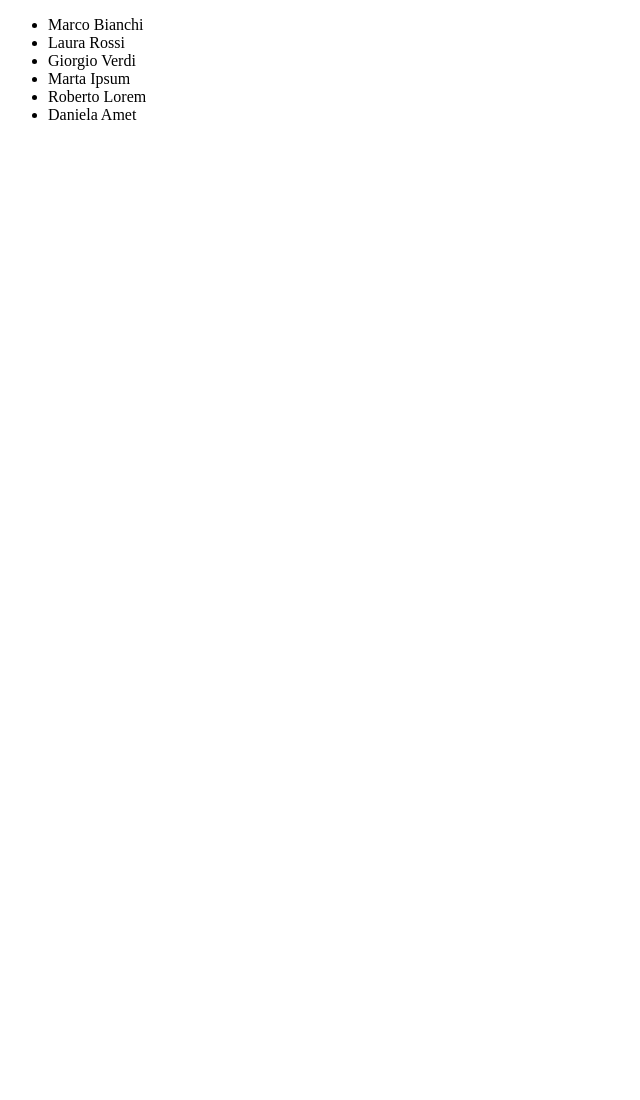
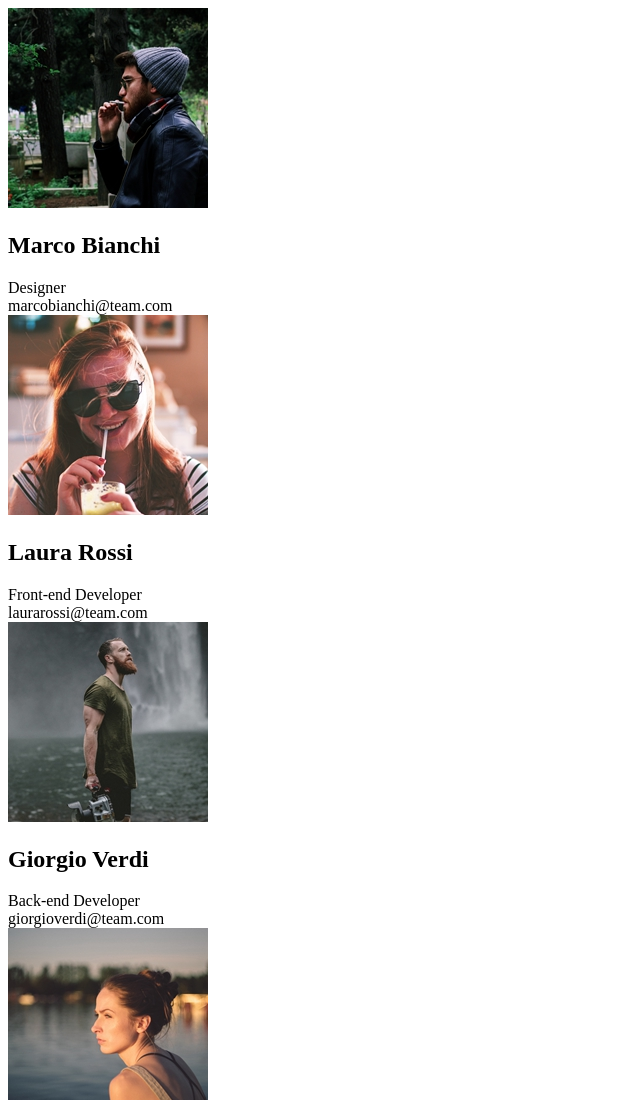
Before and after one commit to giovannipastorini/live-my-team, a plain HTML site: page index.html in a window 1280 px wide. Shown: the top 1100 px of the page, without its empty margins (0-640 px from the left). Before the commit the page ends 800 px from the top, so only its background shows below. Drawn offline with Linux system fonts and the light colour scheme.

Commit message:
second commit

```diff
--- a/assets/script.js
+++ b/assets/script.js
@@ -38,7 +38,7 @@ const teamMembers = [
 ];
 
 //select the DOM node
-const ulEl= document.getElementById("list");
+const divList= document.getElementById("list");
 
 //Loop over the array of objects using a for loop
 for (let i=0; i< teamMembers.length; i++){
@@ -47,20 +47,31 @@ for (let i=0; i< teamMembers.length; i++){
   const member=teamMembers[i];
   //Access the object properties
   console.log(member);
+  /*
   console.log(member.name);
   console.log(member["img"]);
+   */
 
+  //Destructuring
+  const {name, role, email, img}= member;
 
   //Created a list item using a DOM api
-  const liEl=document.createElement("li");
+  const divEl=document.createElement("div");
+  divEl.classList.add("col");
 
-  /* liEl.innertext=member.name; */
-  /* liEl.textContent=member.name;  */
-   liEl.innerHTML=member.name;
-
-  console.log(liEl);
+  const markupString=`
+   <div class="card">
+            <img src="./assets/${img}" alt="">
+            <div class="card-body">
+                <h2>${name}</h2>
+                <div>${role}</div>
+                <div>${email}</div>
+            </div>
+        </div>
+  `
+  divEl.innerHTML=markupString;
 
   //append the list item to the ul
-  ulEl.appendChild(liEl);
+  divList.appendChild(divEl);
 
 }
--- a/index.html
+++ b/index.html
@@ -7,9 +7,10 @@
 </head>
 <body>
 
-    <ul id="list">
+    <div id="list">
 
-    </ul>
+
+    </div>
 
     <script src="./assets/script.js"></script>
 </body>
```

**Problem to work on:**
Work out how many lines in the material contain the string "const", then write that number and nothing more.

**Exercise output:**
8